"There was another pedestrian that had either been playing golf or was walking by up in the cockpit, trying to pull the gentleman out from the cockpit," he continued. "That's when we helped get the one gentleman out of the cockpit, got him down on the ground and moved him away from the plane, because we didn't know if the fuel would ignite.
Stewart says he didn't fear for his own safety: "You just kind of react to the situation. When you know the people are alive -- you could see them moving, and we were trying to get them out as soon as we could. There were no flames, but there was fuel leaking from the plane. We didn't know if it would catch on fire."
The pilot he helped pull from the plane was "conscious, but not really very coherent. He was definitely dazed," Stewart told Storm.

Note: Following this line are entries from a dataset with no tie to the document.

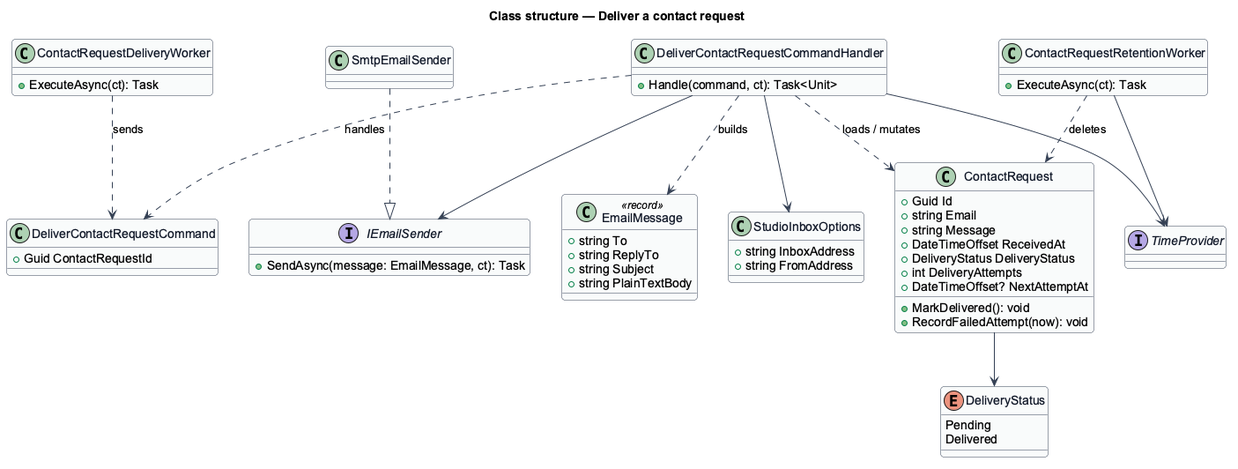
Above: docs/detailed-designs/contact/deliver-contact-request/diagrams/class-structure.png in QuinntyneBrown/goodwork (PlantUML), before the change.
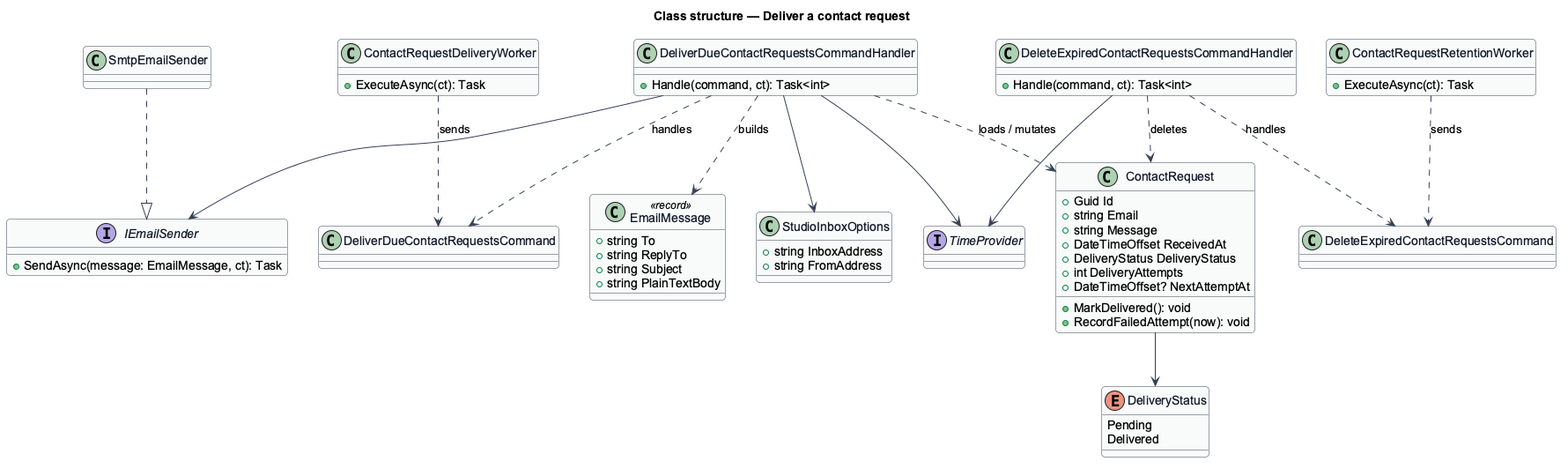
The same file after the commit.

What changed in the source:
```diff
@@ -14,11 +14,13 @@
 class ContactRequestDeliveryWorker {
   +ExecuteAsync(ct): Task
 }
-class DeliverContactRequestCommand {
-  +Guid ContactRequestId
+class DeliverDueContactRequestsCommand
+class DeleteExpiredContactRequestsCommand
+class DeliverDueContactRequestsCommandHandler {
+  +Handle(command, ct): Task<int>
 }
-class DeliverContactRequestCommandHandler {
-  +Handle(command, ct): Task<Unit>
+class DeleteExpiredContactRequestsCommandHandler {
+  +Handle(command, ct): Task<int>
 }
 interface IEmailSender {
   +SendAsync(message: EmailMessage, ct): Task
@@ -53,15 +55,17 @@
   Delivered
 }
 interface TimeProvider
-ContactRequestDeliveryWorker ..> DeliverContactRequestCommand : sends
-DeliverContactRequestCommandHandler ..> DeliverContactRequestCommand : handles
-DeliverContactRequestCommandHandler --> IEmailSender
-DeliverContactRequestCommandHandler --> StudioInboxOptions
-DeliverContactRequestCommandHandler --> TimeProvider
-DeliverContactRequestCommandHandler ..> ContactRequest : loads / mutates
-DeliverContactRequestCommandHandler ..> EmailMessage : builds
+ContactRequestDeliveryWorker ..> DeliverDueContactRequestsCommand : sends
+DeliverDueContactRequestsCommandHandler ..> DeliverDueContactRequestsCommand : handles
+ContactRequestRetentionWorker ..> DeleteExpiredContactRequestsCommand : sends
+DeleteExpiredContactRequestsCommandHandler ..> DeleteExpiredContactRequestsCommand : handles
+DeleteExpiredContactRequestsCommandHandler --> TimeProvider
+DeleteExpiredContactRequestsCommandHandler ..> ContactRequest : deletes
+DeliverDueContactRequestsCommandHandler --> IEmailSender
+DeliverDueContactRequestsCommandHandler --> StudioInboxOptions
+DeliverDueContactRequestsCommandHandler --> TimeProvider
+DeliverDueContactRequestsCommandHandler ..> ContactRequest : loads / mutates
+DeliverDueContactRequestsCommandHandler ..> EmailMessage : builds
 SmtpEmailSender ..|> IEmailSender
-ContactRequestRetentionWorker --> TimeProvider
-ContactRequestRetentionWorker ..> ContactRequest : deletes
 ContactRequest --> DeliveryStatus
 @enduml
```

He says he doesn't consider himself a hero. "I just think, if I was in that situation and somebody would be helping me out. We just kind of reacted to the situation. We knew the people were alive and everybody was just kind of in awe of what happened, because the plane didn't make any noise when it came in. The engine wasn't riding. It just kind of glided in. Then, all of a sudden, the explosion from the transformer and the power going out."
The plane had been bound for Orlando Executive Airport, about eight miles away. The Federal Aviation Administration and National Transportation Safety Board plan to investigate.
Power was cut to about 900 customers, Orlando Utilities Commission spokesman Sheridan Becht said. Most had their service restored within 45 minutes.